Museum educators are experienced in creating positive learning environments for all ages and are required to go through a background check to ensure the safety of our students. Parents and guardians are encouraged to visit the studio at the end of class to see what their child has created. All docents and volunteers working with children are also required to go through background checks.

Thank you for understanding our policy and priority on the safety and well-being of participating students.

Refund Policy

The Wiregrass Museum of Art may cancel any class with insufficient enrollment; students will be notified and given a full refund. If a student withdraws at least 1 week before the class begins, he/she will be refunded for the full cost of the class. If a student withdraws 24 hours before the class begins, he/she will be refunded for half the cost of the class. There are no refunds after the start date of class, and membership fees are nonrefundable. Students are not enrolled until complete payment is received.

Terms and Conditions

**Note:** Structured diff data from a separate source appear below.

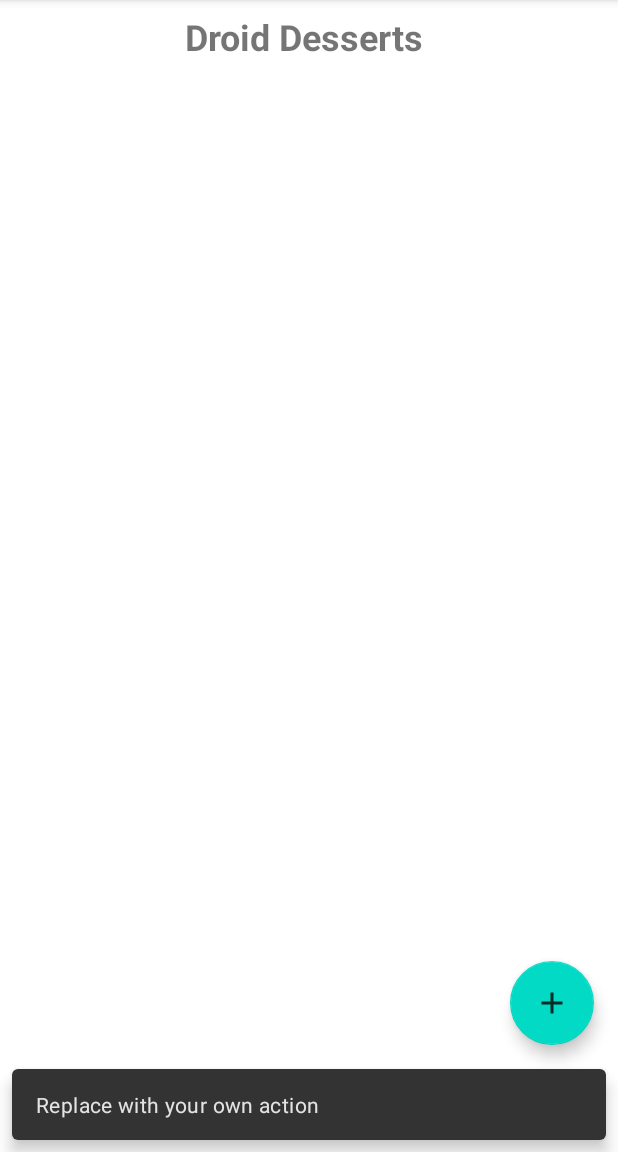
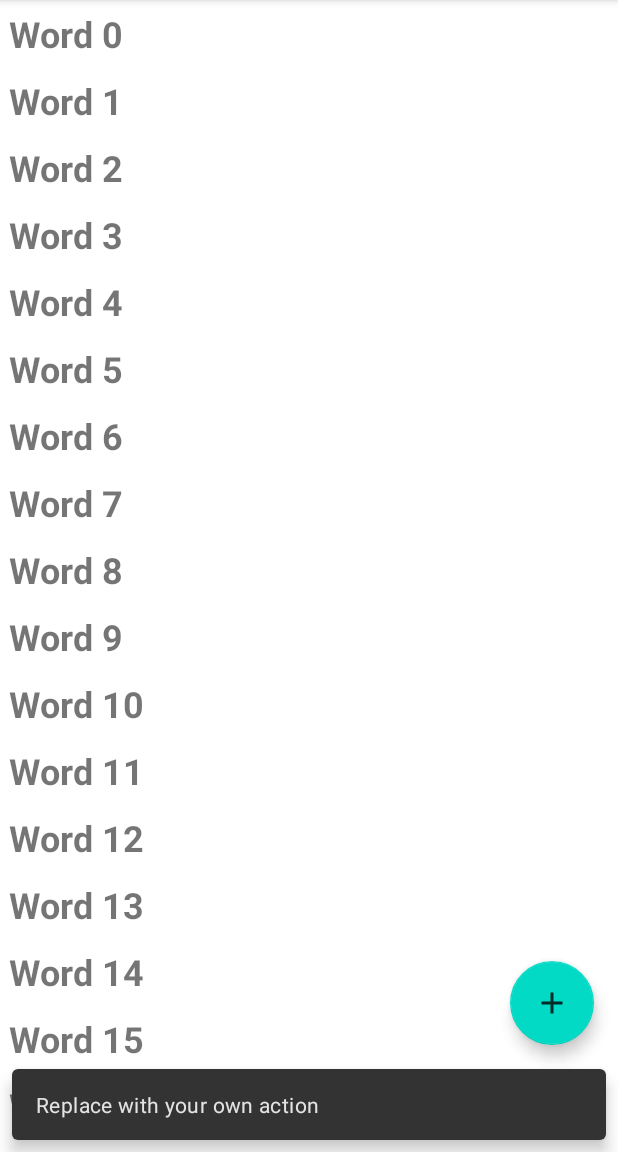
Before and after one commit to maurbin/RecyclerView, an Android app: the screen it shows after launch (MainActivity), after a tap on an icon or button, on a phone screen of 412 x 824 dp, the part 84-1236 px from its top. Run offline under Robolectric (Android 15) with nearby library versions, the phone set to English and light mode, and no system bars.

```diff
--- a/app/src/main/java/com/example/recyclerview/MainActivity.java
+++ b/app/src/main/java/com/example/recyclerview/MainActivity.java
@@ -7,6 +7,8 @@ import com.google.android.material.snackbar.Snackbar;
 
 import androidx.appcompat.app.AppCompatActivity;
 import androidx.appcompat.widget.Toolbar;
+import androidx.recyclerview.widget.LinearLayoutManager;
+import androidx.recyclerview.widget.RecyclerView;
 
 import android.view.View;
 
@@ -17,6 +19,8 @@ import java.util.LinkedList;
 
 public class MainActivity extends AppCompatActivity {
     private final LinkedList<String> mWordList = new LinkedList<>();
+    private RecyclerView mRecyclerView;
+    private WordListAdapter mAdapter;
 
     @Override
     protected void onCreate(Bundle savedInstanceState) {
@@ -25,6 +29,10 @@ public class MainActivity extends AppCompatActivity {
         setContentView(R.layout.activity_main);
         Toolbar toolbar = findViewById(R.id.toolbar);
         setSupportActionBar(toolbar);
+        mRecyclerView = findViewById(R.id.recyclerview);
+        mAdapter = new WordListAdapter(this, mWordList);
+        mRecyclerView.setAdapter(mAdapter);
+        mRecyclerView.setLayoutManager(new LinearLayoutManager(this));
 
         FloatingActionButton fab = findViewById(R.id.fab);
         fab.setOnClickListener(new View.OnClickListener() {
--- /dev/null
+++ b/app/src/main/java/com/example/recyclerview/WordListAdapter.java
@@ -0,0 +1,54 @@
+package com.example.recyclerview;
+
+import android.content.Context;
+import android.view.LayoutInflater;
+import android.view.View;
+import android.view.ViewGroup;
+import android.widget.TextView;
+
+import androidx.annotation.NonNull;
+import androidx.recyclerview.widget.RecyclerView;
+
+import java.util.LinkedList;
+
+public class WordListAdapter extends RecyclerView.Adapter<WordListAdapter.WordViewHolder> {
+    private final LinkedList<String> mWordList;
+    private LayoutInflater mInflater;
+
+    public WordListAdapter(Context context,
+                           LinkedList<String> wordList) {
+        mInflater = LayoutInflater.from(context);
+        this.mWordList = wordList;
+    }
+
+    @NonNull
+    @Override
+    public WordListAdapter.WordViewHolder onCreateViewHolder(@NonNull ViewGroup parent, int viewType) {
+        View mItemView = mInflater.inflate(R.layout.wordlist_item, parent, false);
+        return new WordViewHolder(mItemView, this);
+
+    }
+
+    @Override
+    public void onBindViewHolder(@NonNull WordListAdapter.WordViewHolder holder, int position) {
+        String mCurrent = mWordList.get(position);
+        holder.wordItemView.setText(mCurrent);
+    }
+
+    @Override
+    public int getItemCount() {
+        return mWordList.size();
+    }
+
+    public class WordViewHolder extends RecyclerView.ViewHolder {
+        public final TextView wordItemView;
+        final WordListAdapter mAdapter;
+
+        public WordViewHolder(View itemView, WordListAdapter adapter) {
+            super(itemView);
+            wordItemView = itemView.findViewById(R.id.word);
+            this.mAdapter = adapter;
+        }
+
+    }
+}
--- a/app/src/main/res/layout/content_main.xml
+++ b/app/src/main/res/layout/content_main.xml
@@ -5,15 +5,10 @@
     android:layout_height="match_parent"
     app:layout_behavior="@string/appbar_scrolling_view_behavior">
 
-    <TextView
-        android:id="@+id/textintro"
-        android:layout_width="wrap_content"
-        android:layout_height="wrap_content"
-        android:layout_marginTop="8dp"
-        android:text="Droid Desserts "
-        android:textSize="24sp"
-        android:textStyle="bold"
-        app:layout_constraintLeft_toLeftOf="parent"
-        app:layout_constraintRight_toRightOf="parent"
-        app:layout_constraintTop_toTopOf="parent" />
+    <androidx.recyclerview.widget.RecyclerView
+        android:id="@+id/recyclerview"
+        android:layout_width="match_parent"
+        android:layout_height="match_parent">
+    </androidx.recyclerview.widget.RecyclerView>
+
 </androidx.constraintlayout.widget.ConstraintLayout>
--- /dev/null
+++ b/app/src/main/res/layout/wordlist_item.xml
@@ -0,0 +1,11 @@
+<?xml version="1.0" encoding="utf-8"?>
+<LinearLayout
+    xmlns:android="http://schemas.android.com/apk/res/android"
+    android:layout_width="match_parent"
+    android:layout_height="wrap_content"
+    android:orientation="vertical"
+    android:padding="6dp">
+<TextView
+    android:id="@+id/word"
+    style="@style/word_title" />
+</LinearLayout>
--- /dev/null
+++ b/app/src/main/res/values/styles.xml
@@ -0,0 +1,10 @@
+<?xml version="1.0" encoding="utf-8"?>
+<resources>
+
+    <style name="word_title">
+        <item name="android:layout_width">match_parent</item>
+        <item name="android:layout_height">wrap_content</item>
+        <item name="android:textSize">24sp</item>
+        <item name="android:textStyle">bold</item>
+    </style>
+</resources>
```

The Wiregrass Museum of Art reserves the right to photograph and reproduce chosen works publication, publicity, and educational purposes. Participation in this exhibition shall be an agreement on the part of the artist to these conditions. The museum reserves the right to exclude works submitted without appropriate preparation (documentation, mounting hardware, suitable frame/mat, etc.), or which are damaged or incomplete. The museum is not responsible for the safekeeping of any works left in its care ninety (90) days after the close of the exhibition.